AMI’s unique mix of electronics and laser system expertise allow us to design and build flashlamp controllers to our customer’s specific operating conditions. AMI manufactures fixed pulse width and variable pulse width controllers.
Based on a modular design approach, each controller is optimized for a given application or specific customer need. The 8800 and 8800V series provide a capacitor charging power supply, pulse forming network, simmer supply and all the electronic circuitry needed to drive flashlamps for pumping solid-state lasers.
Software control allows easy adjustment of operating parameters such as pulse energy, pulse repetition rate, pulse width, and mode of operation. Complete control of timing signals for multiple lamp and Q-switched applications is also provided by the embedded software.
End users can chose to to operate and program the flashlamp controller using a front panel push-button interface, RS-232 input or externally through a simple 25 pin D remote interface. The system status is presented on an easy-to-read LCD graphics display
To design a flashlamp controller for your application AMI needs the following information:
- Pulse width or range
- Maximum repetition rate and/or duty cycle
- Energy delivered to the lamp per pulse
- Lamp arc length
- Lamp bore diameter
- Lamp gas type
- Lamp fill pressure
Fixed verses Variable Pulse width Flashlamp Controller
Outside of the obvious there are several key differences between Fixed and Variable pulse width systems.
Fixed systems discharge a large capacitor switched by a SCR through an inductor delivering a Gaussian shaped current pulse to the lamp. The impedance of the lamp, Ko, has less of an impact on the shape of the current pulse.
Variable pulse width flashlamp controller uses an electronic PFN. A capacitor bank stores a large amount of energy.
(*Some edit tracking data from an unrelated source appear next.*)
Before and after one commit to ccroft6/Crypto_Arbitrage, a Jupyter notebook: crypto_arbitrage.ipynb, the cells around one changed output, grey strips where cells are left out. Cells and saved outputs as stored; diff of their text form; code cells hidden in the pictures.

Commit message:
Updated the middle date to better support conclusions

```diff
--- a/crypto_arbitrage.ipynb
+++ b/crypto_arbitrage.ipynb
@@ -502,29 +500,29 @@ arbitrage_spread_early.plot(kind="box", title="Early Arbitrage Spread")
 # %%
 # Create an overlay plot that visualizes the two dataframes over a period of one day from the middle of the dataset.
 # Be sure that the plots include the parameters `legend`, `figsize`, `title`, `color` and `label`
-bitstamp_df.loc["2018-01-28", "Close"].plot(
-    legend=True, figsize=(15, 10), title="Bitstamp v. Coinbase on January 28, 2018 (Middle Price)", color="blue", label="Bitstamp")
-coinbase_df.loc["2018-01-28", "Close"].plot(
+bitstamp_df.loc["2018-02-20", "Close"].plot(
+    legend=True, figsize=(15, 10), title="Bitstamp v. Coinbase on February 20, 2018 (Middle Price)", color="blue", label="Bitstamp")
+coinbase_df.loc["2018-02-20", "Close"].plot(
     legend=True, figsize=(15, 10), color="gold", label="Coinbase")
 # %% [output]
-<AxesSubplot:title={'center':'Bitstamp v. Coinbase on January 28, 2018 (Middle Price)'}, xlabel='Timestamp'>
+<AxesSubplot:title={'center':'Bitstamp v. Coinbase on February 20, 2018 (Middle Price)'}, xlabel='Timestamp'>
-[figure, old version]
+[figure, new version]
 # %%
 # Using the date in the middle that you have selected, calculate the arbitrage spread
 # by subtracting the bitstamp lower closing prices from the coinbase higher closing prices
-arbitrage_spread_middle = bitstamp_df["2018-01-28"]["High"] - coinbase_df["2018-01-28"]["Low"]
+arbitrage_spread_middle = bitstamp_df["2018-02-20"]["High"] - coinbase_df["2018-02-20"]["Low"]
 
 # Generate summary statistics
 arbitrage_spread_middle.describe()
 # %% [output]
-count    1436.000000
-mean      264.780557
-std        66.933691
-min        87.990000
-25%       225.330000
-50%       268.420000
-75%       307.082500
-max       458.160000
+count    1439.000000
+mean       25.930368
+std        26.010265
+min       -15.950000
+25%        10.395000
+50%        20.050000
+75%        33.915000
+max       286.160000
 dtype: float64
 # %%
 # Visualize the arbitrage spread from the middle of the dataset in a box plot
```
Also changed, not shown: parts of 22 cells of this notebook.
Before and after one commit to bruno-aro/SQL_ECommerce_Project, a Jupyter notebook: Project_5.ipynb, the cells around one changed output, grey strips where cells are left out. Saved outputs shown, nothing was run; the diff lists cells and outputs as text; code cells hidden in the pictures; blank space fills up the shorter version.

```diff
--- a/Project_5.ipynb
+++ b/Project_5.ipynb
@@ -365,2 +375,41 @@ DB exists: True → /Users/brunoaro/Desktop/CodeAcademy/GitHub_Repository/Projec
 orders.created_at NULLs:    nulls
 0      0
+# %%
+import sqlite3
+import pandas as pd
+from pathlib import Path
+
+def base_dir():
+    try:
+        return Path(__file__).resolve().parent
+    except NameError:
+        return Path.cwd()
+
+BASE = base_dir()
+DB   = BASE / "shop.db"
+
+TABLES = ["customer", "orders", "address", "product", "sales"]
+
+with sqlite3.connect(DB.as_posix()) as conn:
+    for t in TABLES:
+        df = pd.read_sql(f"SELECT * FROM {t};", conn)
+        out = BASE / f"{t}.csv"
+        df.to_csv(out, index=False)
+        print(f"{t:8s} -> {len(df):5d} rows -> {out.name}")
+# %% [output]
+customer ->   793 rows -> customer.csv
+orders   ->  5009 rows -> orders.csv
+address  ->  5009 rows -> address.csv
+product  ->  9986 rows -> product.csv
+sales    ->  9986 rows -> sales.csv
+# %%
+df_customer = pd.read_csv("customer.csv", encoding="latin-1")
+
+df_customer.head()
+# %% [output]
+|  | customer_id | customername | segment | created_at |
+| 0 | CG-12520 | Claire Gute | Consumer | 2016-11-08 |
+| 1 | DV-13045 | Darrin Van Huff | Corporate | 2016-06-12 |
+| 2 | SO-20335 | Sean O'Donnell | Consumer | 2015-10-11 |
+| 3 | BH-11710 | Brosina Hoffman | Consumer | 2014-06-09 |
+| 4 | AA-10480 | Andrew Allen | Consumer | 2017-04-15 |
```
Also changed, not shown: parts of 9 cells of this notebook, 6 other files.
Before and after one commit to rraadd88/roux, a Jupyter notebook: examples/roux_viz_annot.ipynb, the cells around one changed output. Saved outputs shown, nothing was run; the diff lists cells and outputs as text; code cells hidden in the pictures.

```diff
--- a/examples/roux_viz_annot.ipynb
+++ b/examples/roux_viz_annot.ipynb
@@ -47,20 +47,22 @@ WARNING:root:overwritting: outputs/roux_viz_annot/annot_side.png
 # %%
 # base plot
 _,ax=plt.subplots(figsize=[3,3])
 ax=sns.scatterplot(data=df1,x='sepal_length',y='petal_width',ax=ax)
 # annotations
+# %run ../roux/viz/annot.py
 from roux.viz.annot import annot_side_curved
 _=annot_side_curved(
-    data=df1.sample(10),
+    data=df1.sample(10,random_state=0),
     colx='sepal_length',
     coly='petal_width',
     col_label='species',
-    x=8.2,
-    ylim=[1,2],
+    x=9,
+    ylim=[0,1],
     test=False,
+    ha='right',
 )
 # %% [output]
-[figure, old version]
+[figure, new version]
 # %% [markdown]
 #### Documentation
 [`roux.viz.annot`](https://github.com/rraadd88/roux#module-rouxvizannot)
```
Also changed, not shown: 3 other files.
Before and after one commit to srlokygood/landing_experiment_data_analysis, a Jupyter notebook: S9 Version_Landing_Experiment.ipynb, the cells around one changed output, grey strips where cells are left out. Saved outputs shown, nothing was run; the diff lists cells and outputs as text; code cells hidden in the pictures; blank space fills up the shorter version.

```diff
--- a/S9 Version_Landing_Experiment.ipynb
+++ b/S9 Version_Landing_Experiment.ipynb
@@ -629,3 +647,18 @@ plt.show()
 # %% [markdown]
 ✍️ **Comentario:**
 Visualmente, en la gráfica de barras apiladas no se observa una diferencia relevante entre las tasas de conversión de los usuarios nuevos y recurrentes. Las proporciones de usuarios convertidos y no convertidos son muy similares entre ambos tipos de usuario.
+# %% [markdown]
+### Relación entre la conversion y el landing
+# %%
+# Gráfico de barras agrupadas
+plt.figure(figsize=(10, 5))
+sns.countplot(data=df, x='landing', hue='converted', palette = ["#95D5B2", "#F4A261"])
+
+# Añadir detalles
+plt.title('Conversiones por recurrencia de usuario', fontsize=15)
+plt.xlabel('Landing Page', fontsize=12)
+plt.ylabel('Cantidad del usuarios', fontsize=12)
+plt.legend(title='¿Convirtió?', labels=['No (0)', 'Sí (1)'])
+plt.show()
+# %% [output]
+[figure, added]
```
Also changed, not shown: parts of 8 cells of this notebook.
That energy is released into the lamp using an IGBT to switch the current flow on and off. The resultant current pulse is typically is square. The risetime of the pulse is effected by the impedance of the lamp and the charge voltage of the capacitor bank. As the voltage decreases and/or the application uses a low impedance lamp the rise time will slow eventually resulting in a shark fin rather than a square shaped pulse.
We look forward for to learning about your requirements for a Flashlamp Controller. Please contact AMI to discuss your application today.
© Analog Modules Inc., December 2016. This post may be reproduced in its entirety without editing.